The mechanism commonly used to investigate serious adverse events is root cause analysis (RCA). RCA will be discussed only briefly in Case-A8



RCA is a structured retrospective investigation that has gained  prominence with the rise of the quality movement hemovigilance and the requirement to analyse sentinel events

* Hemovigilance: systematic monitoring of adverse events of transfusion, for example:

* Sentinel events: unexpected events involving death or serious injury, or the risk thereof


RCA's purpose is to identify the causes, including basic and contributing factors, of an adverse event or "near miss," and the actions necessary to prevent them from happening in the future. Put another way, the goals of RCA investigations are to identify>

  • what happened (unsafe act)

  • how it happened (human or technologic behavior)

  • why it happened (contributory factors)

  • how to prevent it from happening again


Not all adverse events merit RCA. Some merit a routine investigation in which basic facts are gathered and others merit an expanded investigation requiring more time and resources.  An expanded investigation using RCA is based on risk to the patient and risk to the organization.


Root causes have certain common characteristics.

Cause and effect

To be a root cause, the putative cause must show cause and effect, i.e., show a clear link from the root cause to the adverse event being investigated. Suppose that a root cause is identified as insufficient training. The root cause should demonstrate that a specific training deficiency caused the error. For example:

  • The nurse administered blood to the wrong patient due to not having been trained in procedures for checking patient identity prior to initiating  transfusions.

  • The physician failed to prescribe irradiated blood due to not having been trained in current transfusion guidelines for preventing graft-versus-host disease.

Duty to act

Failure to act in a certain way is causal only if there is a pre-existing duty to act.

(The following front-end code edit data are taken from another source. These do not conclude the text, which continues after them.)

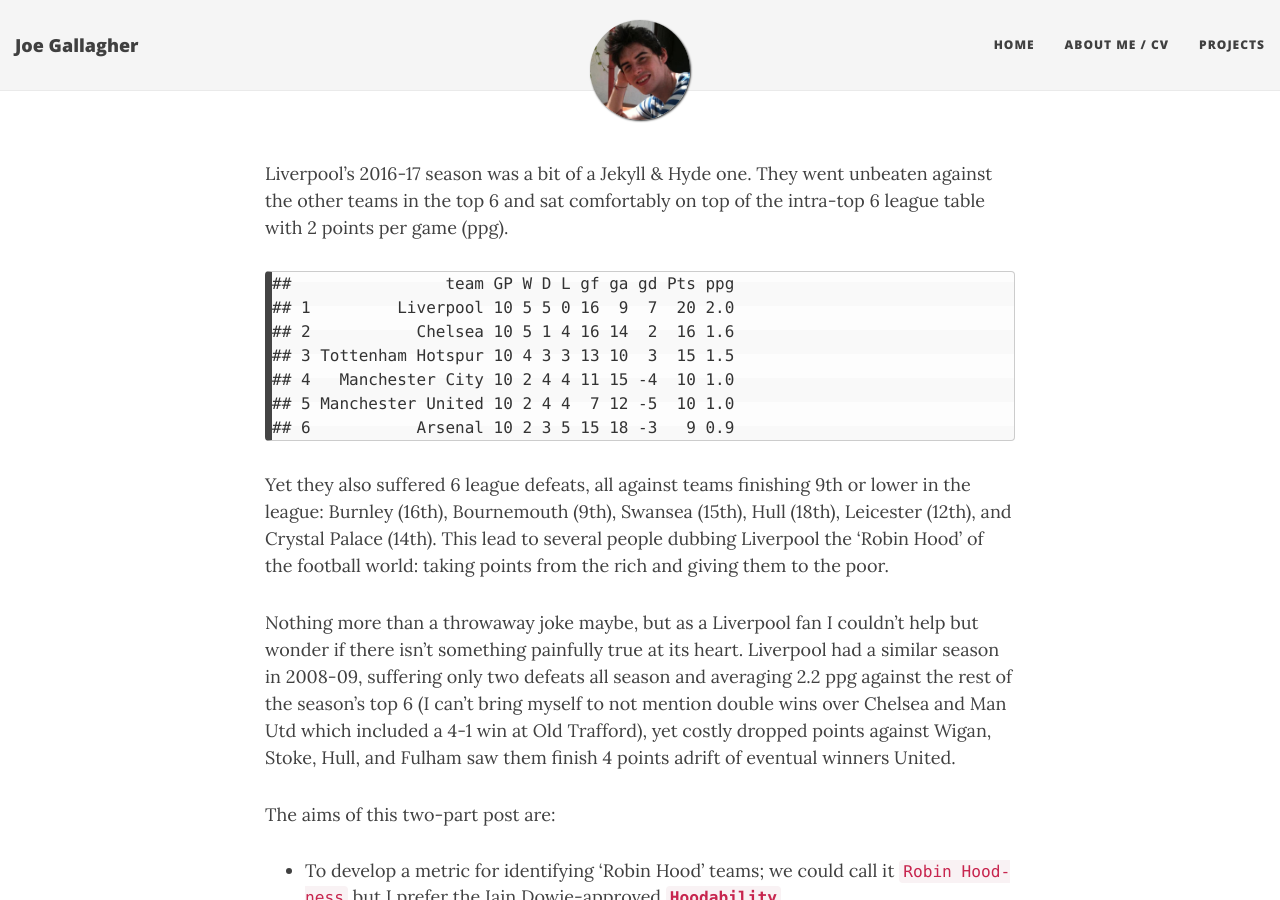
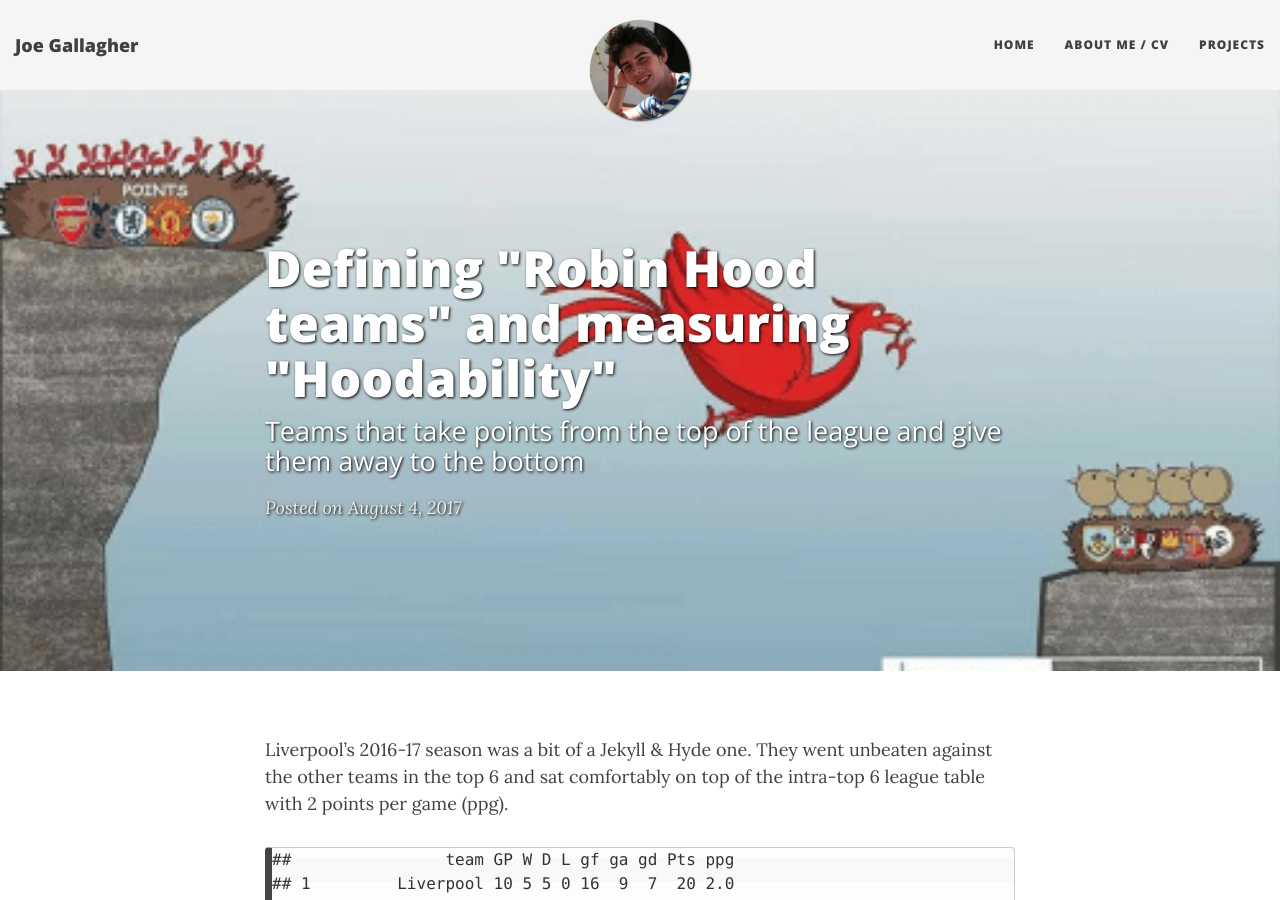
Before and after one commit to JoGall/jogall.github.io, a Jekyll site: the page built from _posts/2017-08-04-robin-hood-teams.md, in a window 1280 px wide and 900 px high. Built offline with Jekyll 4.4.1, drawn with Linux system fonts in a browser that asks for light colours; nearby versions of some CDN libraries; comment, search, counter and statistics services are not loaded.

Commit message:
Updated 'Robin Hood teams' blog post

```diff
--- a/_posts/2017-08-04-robin-hood-teams.md
+++ b/_posts/2017-08-04-robin-hood-teams.md
@@ -1,6 +1,6 @@
 ---
 layout: post
-title: Defining &#34;Robin Hood teams&#34; and measuring &#34;Hoodability&#34;:
+title: Defining &#34;Robin Hood teams&#34; and measuring &#34;Hoodability&#34;
 subtitle: Teams that take points from the top of the league and give them away to the bottom
 author: "Joe Gallagher"
 date: "2017-08-04"
```
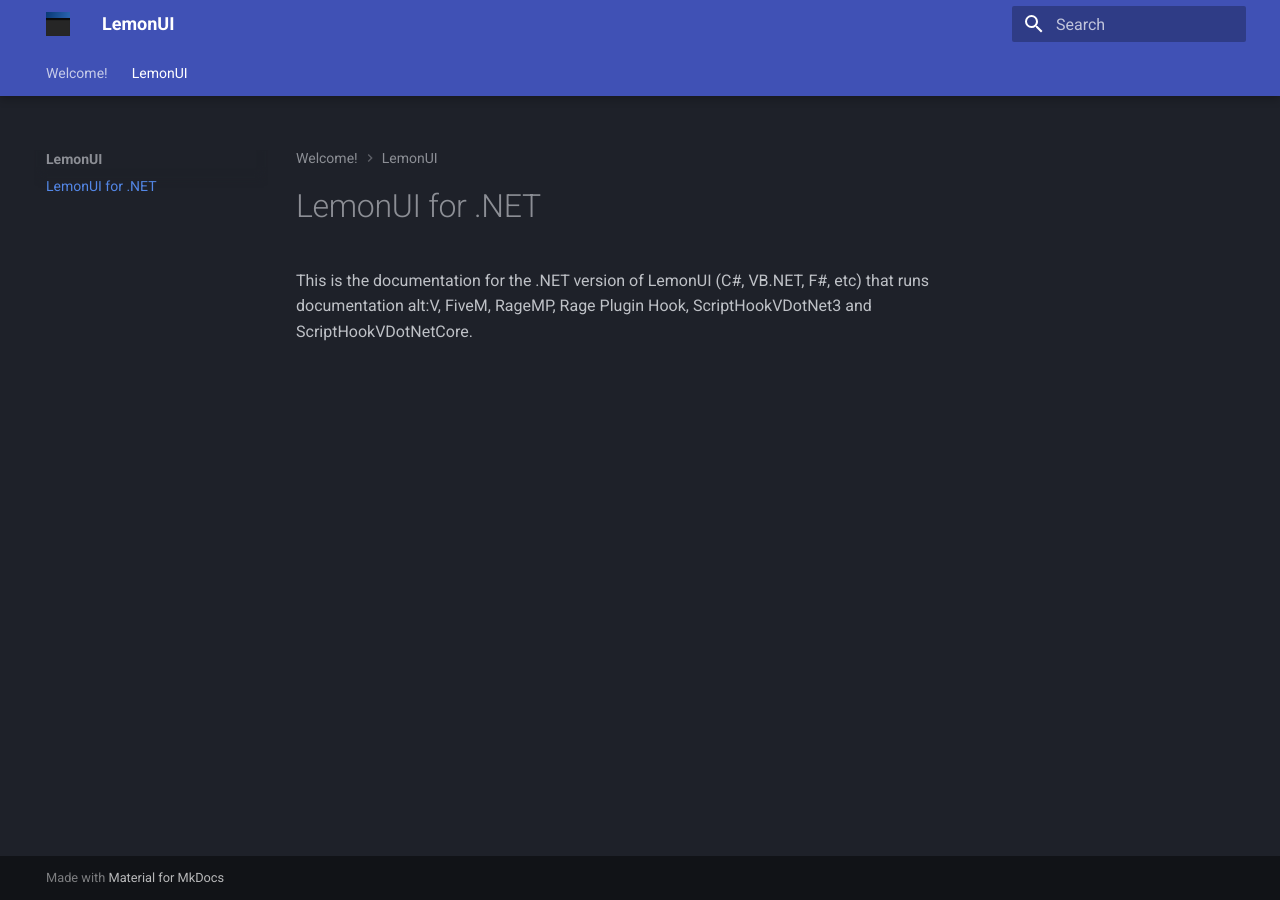
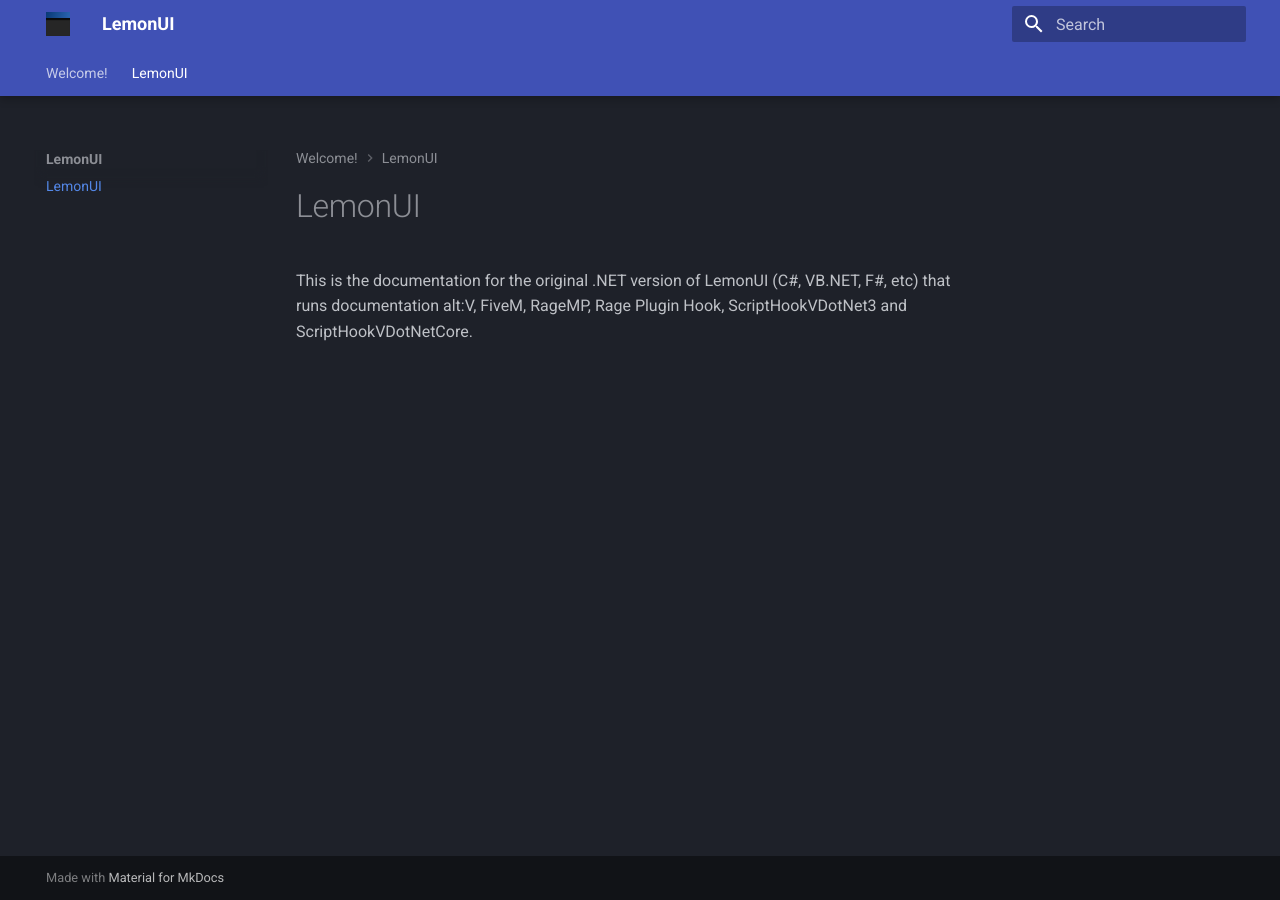
Before and after one commit to LemonUIbyLemon/Docs, an MkDocs documentation site: the page built from docs/LemonUI/index.md, in a window 1280 px wide. Built offline with MkDocs 1.6.1 and Material for MkDocs 9.7.7, drawn with Linux system fonts in a browser that asks for light colours.

Commit message:
Tweaked content of the LemonUI docs

```diff
--- a/docs/LemonUI/index.md
+++ b/docs/LemonUI/index.md
@@ -1,3 +1,3 @@
-# LemonUI for .NET
+# LemonUI
 
-This is the documentation for the .NET version of LemonUI (C#, VB.NET, F#, etc) that runs documentation alt:V, FiveM, RageMP, Rage Plugin Hook, ScriptHookVDotNet3 and ScriptHookVDotNetCore.
+This is the documentation for the original .NET version of LemonUI (C#, VB.NET, F#, etc) that runs documentation alt:V, FiveM, RageMP, Rage Plugin Hook, ScriptHookVDotNet3 and ScriptHookVDotNetCore.
```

For example:

  • Doctor's failure to prescribe irradiated blood products can only be causal if there was a requirement  to prescribe irradiated products in the first place. 

  • Technologist's failure to look up the patient's history in the LIS can only be causal if there was a requirement  to do a history check.

The duty to act usually arises from professional standards and practice guidelines.

Other characteristics of RCA

  • RCA is interdisciplinary and involves those closest to the process.

  • RCA asks what and why until all aspects of the process are reviewed and all contributing factors are identified. Digging deeper into causes requires investigators to give up preconceived biases deriving from past experiences and the natural tendency of busy people to find a reason quickly so as to conserve time. Like icebergs, many true causes of  transfusion errors are below the surface and not immediately apparent.

  • RCA focuses on systems and processes, not individual performance, which fits with the quality system blame-free approach to error management.

  • Most medical errors are not due to incompetent workers but rather due to flaws in the system. These flaws are referred to as "latent errors" and represent breakdowns in the system that made the error more likely to happen.  Since the system contributes to most medical errors, the tendency to blame the individual healthcare provider diminishes.

  • RCA involves quality improvement by identifying changes that could be made in systems and processes  to improve performance and reduce the risk of adverse events or near misses recurring. Once identified and implemented, follow-up is needed to assess effectiveness of the corrective action.


RCA is a formal process involving highly structured reporting mechanisms. Using standardized categories  facilitates being able to identify and compare

  • adverse events regionally, nationally, and internationally

  • trends in significant types of adverse events and their causes

  • preventative measures

Regardless of the system used, RCA generally includes the following steps:

    1. Gather information. May involve interviews; review of patient charts, nursing notes, medical notes, blood transfusion request forms, transfusion service worksheets and related specimens and donor units, information systems (hospital and laboratory) and more.

    2. Chart the causal factors (factors that if not present would have prevented the adverse event or reduced its severity).  Often there is a proximate cause (immediately visible) and a series of contributing factors or antecedent events. Involves charting the sequence of events that led to the adverse event and the conditions surrounding them.  Hypothetical example:

      • Proximate cause: Technologist failed to look up patient's history in the laboratory information system

      • Contributing factors: Error occurred on evening shift when staffing was short due to last-minute absence of ill staff member; shift was particularly busy due to coping with urgent blood requests for a patient with a ruptured aortic aneurysm; technologist was a new staff member working first shift on her own.

Patent requiring irradiated RBC receives receives un-irradiated blood.

Identifying causal factors can be done using tools such cause and effect diagrams, flowcharts, why-why diagrams, etc. See

  1. Identify the root causes . Involves identifying the underlying causes for each causal factor.

  2. Recommend corrective actions. Depending on the root causes, examples of corrective action many include individual retraining, group education sessions, developing mistake-proofing tools, revising work flow patterns, and improving communication mechanisms.

  3. Implement recommendations.

  4. Assess effectiveness of corrective actions at appropriate intervals.

  5. Consult guidelines and experts as appropriate throughout the investigation.


  1. Why is it important to use standard terminology for root causes?



Part 1: RCA: <--You are here

Part 2: Testing errors

Part 3: Risk management

Part 4: Supervision of students

Part 5: Regulations and standards